The war against terrorism in Afghanistan and Iraq has changed that paradigm, forcing the acceleration of test schedules and other measures, including the issuance of "urgent material releases" so that systems badly needed by American troops get into their hands in the shortest possible time.
The timeline was ambitious; Iraq wanted the aircraft as soon as possible, preferably early in January 2003.
The year after that the PNAC issued a letter to President Clinton, urging him to overthrow the government of Iraq.
The sanctions were criticized as a violation of international human rights (Kozal, 2000); as a weapon of mass destruction that prevented Iraq "from satisfying its most basic humanitarian needs" (Gordon, 2002, p.
Prime contractors started reaching out to small business subcontractors in December 2003, during the second phase of Iraq reconstruction procurement, according to Rep.
Fluor and AMEC will begin work immediately on this power contract and, as further needs are identified by USACE, may be called upon to provide a full range of engineering and construction services, including new work, restoration or repair and operation and maintenance services," said Ed Welsh, AMEC senior vice president responsible for AMEC's Americas Iraq operations.
The view of the US fiasco in Iraq is not better from this side of the Pacific.

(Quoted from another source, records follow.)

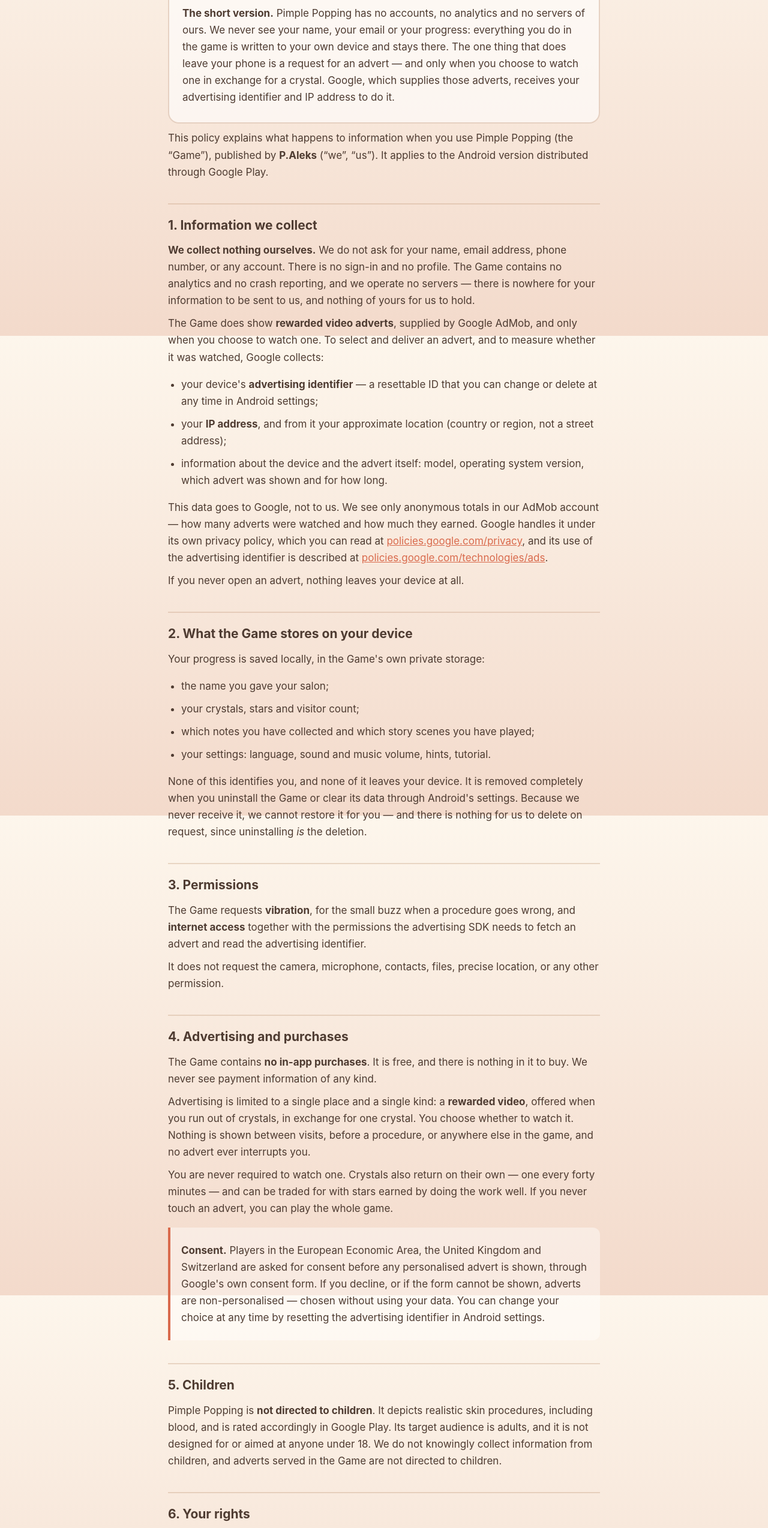
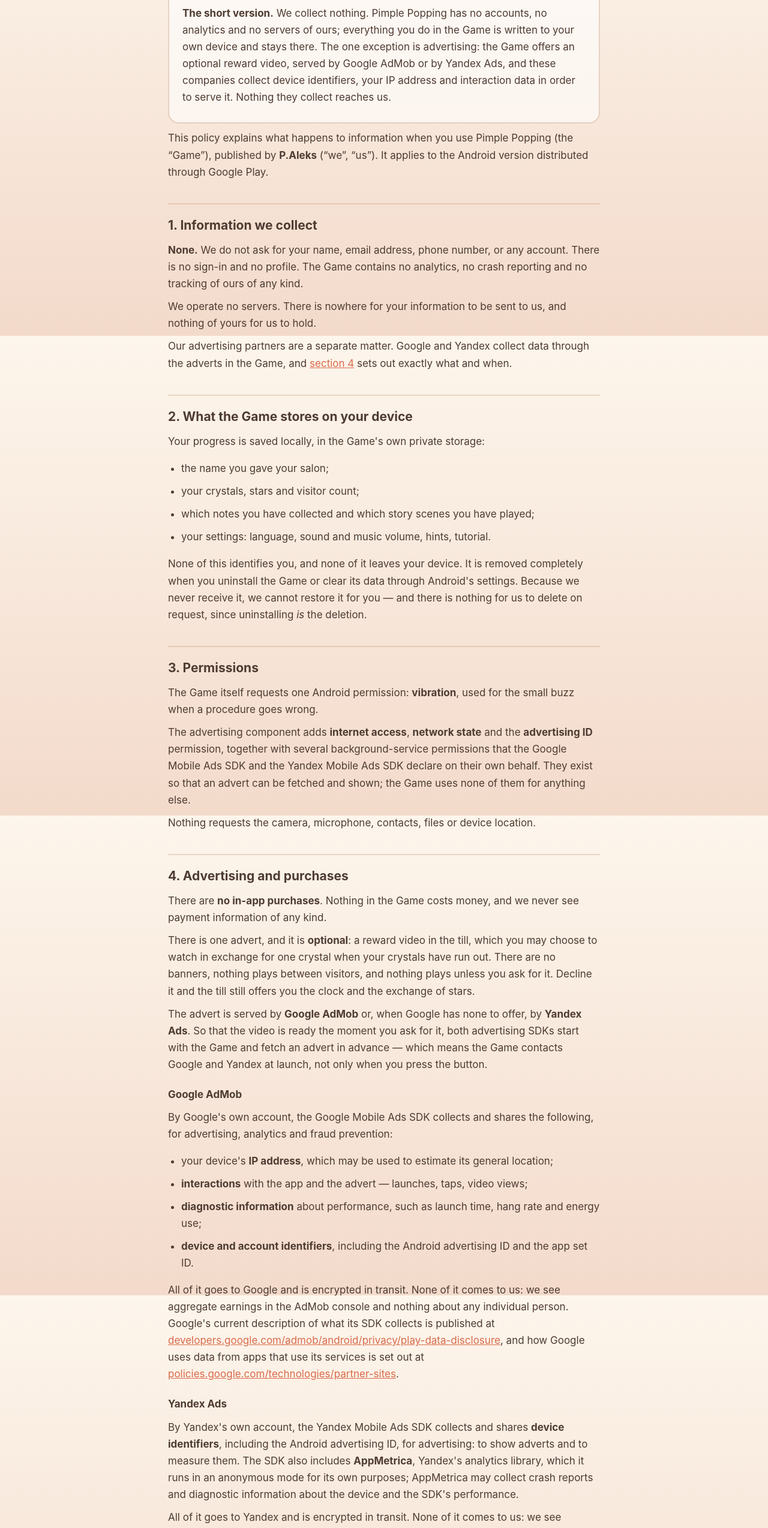
Before and after one commit to kupryian/pimplepopping, a plain HTML site: page index.html in a window 1280 px wide. Shown: the part 240-2788 px from the top of the page at 60% size. Drawn offline with Linux system fonts and the light colour scheme.

Commit message:
Yandex Ads and AppMetrica; launch-time ad requests; P.Aleks contact

```diff
--- a/index.html
+++ b/index.html
@@ -53,17 +53,17 @@
 <header>
   <h1>Privacy Policy</h1>
   <p class="sub">Pimple Popping — a game about skincare procedures<br>
-  Effective date: 10 September 2026</p>
+  Effective date: 8 October 2026</p>
 </header>
 
 <div class="lead">
-  <p><strong>The short version.</strong> Pimple Popping has no accounts, no
-  analytics and no servers of ours. We never see your name, your email or your
-  progress: everything you do in the game is written to your own device and
-  stays there. The one thing that does leave your phone is a request for an
-  advert — and only when you choose to watch one in exchange for a crystal.
-  Google, which supplies those adverts, receives your advertising identifier
-  and IP address to do it.</p>
+  <p><strong>The short version.</strong> We collect nothing. Pimple Popping has no
+  accounts, no analytics and no servers of ours; everything you do in the Game
+  is written to your own device and stays there. The one exception is
+  advertising: the Game offers an optional reward video, served by Google
+  AdMob or by Yandex Ads, and these companies collect device identifiers, your
+  IP address and interaction data in order to serve it. Nothing they collect
+  reaches us.</p>
 </div>
 
 <p>This policy explains what happens to information when you use Pimple Popping (the
@@ -72,33 +72,16 @@
 
 <h2>1. Information we collect</h2>
 
-<p><strong>We collect nothing ourselves.</strong> We do not ask for your name,
-email address, phone number, or any account. There is no sign-in and no
-profile. The Game contains no analytics and no crash reporting, and we operate
-no servers — there is nowhere for your information to be sent to us, and
-nothing of yours for us to hold.</p>
+<p><strong>None.</strong> We do not ask for your name, email address, phone
+number, or any account. There is no sign-in and no profile. The Game contains
+no analytics, no crash reporting and no tracking of ours of any kind.</p>
 
-<p>The Game does show <strong>rewarded video adverts</strong>, supplied by
-Google AdMob, and only when you choose to watch one. To select and deliver an
-advert, and to measure whether it was watched, Google collects:</p>
+<p>We operate no servers. There is nowhere for your information to be sent to
+us, and nothing of yours for us to hold.</p>
 
-<ul>
-  <li>your device's <strong>advertising identifier</strong> — a resettable ID
-  that you can change or delete at any time in Android settings;</li>
-  <li>your <strong>IP address</strong>, and from it your approximate location
-  (country or region, not a street address);</li>
-  <li>information about the device and the advert itself: model, operating
-  system version, which advert was shown and for how long.</li>
-</ul>
-
-<p>This data goes to Google, not to us. We see only anonymous totals in our
-AdMob account — how many adverts were watched and how much they earned. Google
-handles it under its own privacy policy, which you can read at
-<a href="https://policies.google.com/privacy">policies.google.com/privacy</a>,
-and its use of the advertising identifier is described at
-<a href="https://policies.google.com/technologies/ads">policies.google.com/technologies/ads</a>.</p>
-
-<p>If you never open an advert, nothing leaves your device at all.</p>
+<p>Our advertising partners are a separate matter. Google and Yandex collect
+data through the adverts in the Game, and <a href="#ads">section 4</a> sets out
+exactly what and when.</p>
 
 <h2>2. What the Game stores on your device</h2>
 
@@ -119,36 +102,87 @@
 
 <h2>3. Permissions</h2>
 
-<p>The Game requests <strong>vibration</strong>, for the small buzz when a
-procedure goes wrong, and <strong>internet access</strong> together with the
-permissions the advertising SDK needs to fetch an advert and read the
-advertising identifier.</p>
+<p>The Game itself requests one Android permission: <strong>vibration</strong>,
+used for the small buzz when a procedure goes wrong.</p>
 
-<p>It does not request the camera, microphone, contacts, files, precise
-location, or any other permission.</p>
+<p>The advertising component adds <strong>internet access</strong>,
+<strong>network state</strong> and the <strong>advertising ID</strong>
+permission, together with several background-service permissions that the
+Google Mobile Ads SDK and the Yandex Mobile Ads SDK declare on their own
+behalf. They exist so that an advert can be fetched and shown; the Game uses
+none of them for anything else.</p>
 
-<h2>4. Advertising and purchases</h2>
+<p>Nothing requests the camera, microphone, contacts, files or device
+location.</p>
 
-<p>The Game contains <strong>no in-app purchases</strong>. It is free, and there
-is nothing in it to buy. We never see payment information of any kind.</p>
+<h2 id="ads">4. Advertising and purchases</h2>
 
-<p>Advertising is limited to a single place and a single kind: a
-<strong>rewarded video</strong>, offered when you run out of crystals, in
-exchange for one crystal. You choose whether to watch it. Nothing is shown
-between visits, before a procedure, or anywhere else in the game, and no advert
-ever interrupts you.</p>
+<p>There are <strong>no in-app purchases</strong>. Nothing in the Game costs
+money, and we never see payment information of any kind.</p>
 
-<p>You are never required to watch one. Crystals also return on their own —
-one every forty minutes — and can be traded for with stars earned by doing the
-work well. If you never touch an advert, you can play the whole game.</p>
+<p>There is one advert, and it is <strong>optional</strong>: a reward video in
+the till, which you may choose to watch in exchange for one crystal when your
+crystals have run out. There are no banners, nothing plays between visitors,
+and nothing plays unless you ask for it. Decline it and the till still offers
+you the clock and the exchange of stars.</p>
+
+<p>The advert is served by <strong>Google AdMob</strong> or, when Google has
+none to offer, by <strong>Yandex Ads</strong>. So that the video is ready the
+moment you ask for it, both advertising SDKs start with the Game and fetch an
+advert in advance — which means the Game contacts Google and Yandex at launch,
+not only when you press the button.</p>
+
+<h3>Google AdMob</h3>
+
+<p>By Google's own account, the Google Mobile Ads SDK collects and shares the
+following, for advertising, analytics and fraud prevention:</p>
+
+<ul>
+  <li>your device's <strong>IP address</strong>, which may be used to estimate
+  its general location;</li>
+  <li><strong>interactions</strong> with the app and the advert — launches,
+  taps, video views;</li>
+  <li><strong>diagnostic information</strong> about performance, such as launch
+  time, hang rate and energy use;</li>
+  <li><strong>device and account identifiers</strong>, including the Android
+  advertising ID and the app set ID.</li>
+</ul>
+
+<p>All of it goes to Google and is encrypted in transit. None of it comes to
+us: we see aggregate earnings in the AdMob console and nothing about any
+individual person. Google's current description of what its SDK collects is
+published at
+<a href="https://developers.google.com/admob/android/privacy/play-data-disclosure">developers.google.com/admob/android/privacy/play-data-disclosure</a>,
+and how Google uses data from apps that use its services is set out at
+<a href="https://policies.google.com/technologies/partner-sites">policies.google.com/technologies/partner-sites</a>.</p>
+
+<h3>Yandex Ads</h3>
+
+<p>By Yandex's own account, the Yandex Mobile Ads SDK collects and shares
+<strong>device identifiers</strong>, including the Android advertising ID, for
+advertising: to show adverts and to measure them. The SDK also includes
+<strong>AppMetrica</strong>, Yandex's analytics library, which it runs in an
+anonymous mode for its own purposes; AppMetrica may collect crash reports and
+diagnostic information about the device and the SDK's performance.</p>
+
+<p>All of it goes to Yandex and is encrypted in transit. None of it comes to
+us: we see aggregate earnings in the Yandex Ads interface and nothing about any
+individual person. Yandex's description of what its SDK collects is published
+at
+<a href="https://ads.yandex.com/helpcenter/en/dev/android/app-privacy-android">ads.yandex.com/helpcenter/en/dev/android/app-privacy-android</a>,
+and Yandex's privacy policy is at
+<a href="https://yandex.com/legal/confidential/">yandex.com/legal/confidential</a>.</p>
 
 <div class="note">
-  <p><strong>Consent.</strong> Players in the European Economic Area, the
-  United Kingdom and Switzerland are asked for consent before any personalised
-  advert is shown, through Google's own consent form. If you decline, or if
-  the form cannot be shown, adverts are non-personalised — chosen without using
-  your data. You can change your choice at any time by resetting the
-  advertising identifier in Android settings.</p>
+  <p><strong>Consent, and how to say no.</strong> In the European Economic Area,
+  the United Kingdom and Switzerland a consent form provided by Google appears
+  before any personalised advert is shown, and your answer is yours to change.
+  Refuse, and adverts are served without personalisation rather than not at
+  all. Players in those regions are always shown Yandex adverts without
+  personalisation. Where Google requires it, the Game's settings offer a
+  “Privacy” button to change your answer at any time. Anywhere in the world you can reset or delete your advertising ID in
+  Android's own settings, under Privacy → Ads; and you can simply never press
+  the button, in which case no advert is ever shown to you.</p>
 </div>
 
 <h2>5. Children</h2>
@@ -166,18 +200,18 @@
 delete, restrict or object to the processing of your personal data, and to data
 portability.</p>
 
-<p>We ourselves hold no personal data about you: there is nothing on our side
-to access, export or erase, and nothing for us to sell or share. We do not sell
-or share personal information, for money or otherwise.</p>
+<p>Against us these rights have nothing to bite on: we hold no personal data,
+we process none, and we sell and share none, for money or otherwise. There is
+nothing for us to export or erase because nothing reaches us in the first
+place.</p>
 
-<p>The data collected for advertising is held by Google, not by us, so requests
-about it are best made to Google directly through the links in section 1. Two
-things are entirely in your hands: you can reset or delete your advertising
-identifier in Android settings, and you can simply never open an advert — the
-game is fully playable without them.</p>
-
-<p>If you believe otherwise, write to us and we will answer. You also have the
-right to complain to your local data protection authority.</p>
+<p>The data described in section 4 is held by Google and Yandex, not by us,
+and rights over it are exercised against them through their privacy policies:
+<a href="https://policies.google.com/privacy">Google's</a> and
+<a href="https://yandex.com/legal/confidential/">Yandex's</a>. If you
+would rather start with us, write and we will answer and point you the right
+way. You also have the right to complain to your local data protection
+authority.</p>
 
 <h2>7. Changes to this policy</h2>
 
```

Take recent events as a guide: serious market supply disruptions in 2003 in Venezuela due to its oil workers strike, in Nigeria because of ethnic problems, and in Iraq following the U.
Those who believe the Iraq issue will be resolved by a swift "regime change" ignore the likelihood that an American victory over Iraq, whose much-coveted reserves are exceeded only by Saudi Arabia's, will embroil the United States in new disputes with friends and enemies alike, especially allies who are also economic competitors.